Assessing Trump’s risk if he mishandled White House documents

Reports of former President Donald Trump’s possible mishandling of federal documents found at his Mar-a-Lago resort have prompted legal experts this week to handicap: Could Trump be charged with a crime?

Some were quick to speculate yes, though it’s not clear a former president could be charged by the Justice Department for mishandling documents, even classified information. One former Trump adviser said it was highly possible that no criminal case would ever materialize, but added, “If I was Trump, I would be taking it seriously.” There are clear laws that protect federal records — with varying degrees of likelihood in their application.

The Presidential Records Act of 1978 outlines the ways official records should be maintained during a presidency and turned over at the end of an administration. Based on CNN’s and others’ reporting, it appears some of the requirements of the act may not have been followed during the Trump presidency. Instead, official White House records were ripped apart or flushed down toilets, and at least 15 boxes of records made their way to Mar-a-Lago. Some of the documents recovered from Mar-a-Lago in recent months contained records the National Archives believed were classified, according to The New York Times.

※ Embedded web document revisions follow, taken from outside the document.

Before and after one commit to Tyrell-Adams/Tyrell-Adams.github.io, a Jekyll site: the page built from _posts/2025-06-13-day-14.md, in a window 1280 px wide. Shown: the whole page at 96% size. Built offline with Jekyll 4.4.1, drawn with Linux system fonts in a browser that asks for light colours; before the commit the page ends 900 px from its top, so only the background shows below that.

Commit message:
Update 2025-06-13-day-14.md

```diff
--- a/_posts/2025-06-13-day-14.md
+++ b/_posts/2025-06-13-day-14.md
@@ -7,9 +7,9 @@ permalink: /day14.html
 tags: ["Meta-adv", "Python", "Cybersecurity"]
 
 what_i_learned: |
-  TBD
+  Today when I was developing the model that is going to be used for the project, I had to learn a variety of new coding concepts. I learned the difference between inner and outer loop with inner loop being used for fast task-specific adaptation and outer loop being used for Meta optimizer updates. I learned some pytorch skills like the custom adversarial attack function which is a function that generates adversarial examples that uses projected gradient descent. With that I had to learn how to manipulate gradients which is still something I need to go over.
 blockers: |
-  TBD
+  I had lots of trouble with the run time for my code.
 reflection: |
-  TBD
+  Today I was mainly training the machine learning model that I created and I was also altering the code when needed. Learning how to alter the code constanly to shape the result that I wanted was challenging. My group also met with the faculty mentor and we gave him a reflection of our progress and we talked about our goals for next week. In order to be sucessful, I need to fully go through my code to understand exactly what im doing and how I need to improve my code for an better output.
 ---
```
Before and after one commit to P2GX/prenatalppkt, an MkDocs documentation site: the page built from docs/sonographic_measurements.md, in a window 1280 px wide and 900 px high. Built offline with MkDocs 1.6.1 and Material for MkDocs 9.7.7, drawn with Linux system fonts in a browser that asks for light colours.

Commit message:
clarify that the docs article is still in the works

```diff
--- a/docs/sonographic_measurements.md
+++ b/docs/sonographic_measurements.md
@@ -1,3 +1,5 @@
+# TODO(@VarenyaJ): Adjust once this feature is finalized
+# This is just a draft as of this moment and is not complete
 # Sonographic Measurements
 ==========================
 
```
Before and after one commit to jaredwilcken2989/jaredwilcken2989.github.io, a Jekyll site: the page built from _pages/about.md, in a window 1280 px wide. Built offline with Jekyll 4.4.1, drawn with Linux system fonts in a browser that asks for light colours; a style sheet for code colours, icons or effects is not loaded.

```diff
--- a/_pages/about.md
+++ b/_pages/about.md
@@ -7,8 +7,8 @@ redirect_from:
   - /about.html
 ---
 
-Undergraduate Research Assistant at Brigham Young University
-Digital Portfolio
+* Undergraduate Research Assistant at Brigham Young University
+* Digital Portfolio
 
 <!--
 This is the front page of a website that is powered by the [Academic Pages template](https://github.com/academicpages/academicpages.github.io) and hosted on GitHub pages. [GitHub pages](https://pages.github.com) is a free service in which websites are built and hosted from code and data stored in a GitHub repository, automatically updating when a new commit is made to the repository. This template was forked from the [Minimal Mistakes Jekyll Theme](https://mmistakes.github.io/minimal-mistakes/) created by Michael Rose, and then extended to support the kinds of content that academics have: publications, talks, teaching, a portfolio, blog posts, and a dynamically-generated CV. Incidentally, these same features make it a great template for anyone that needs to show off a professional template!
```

Legal experts tell CNN that any unauthorized retention or destruction of White House documents raises a red flag under a criminal law that prohibits the removal or destruction of official government records. But for a charge like this to fly, prosecutors would need to show that Trump had “willfully” violated the law — a high bar, though one that prosecutors could potentially meet given the frequent efforts within the White House to try to preserve records Trump would habitually mutilate.

Jeremy Veal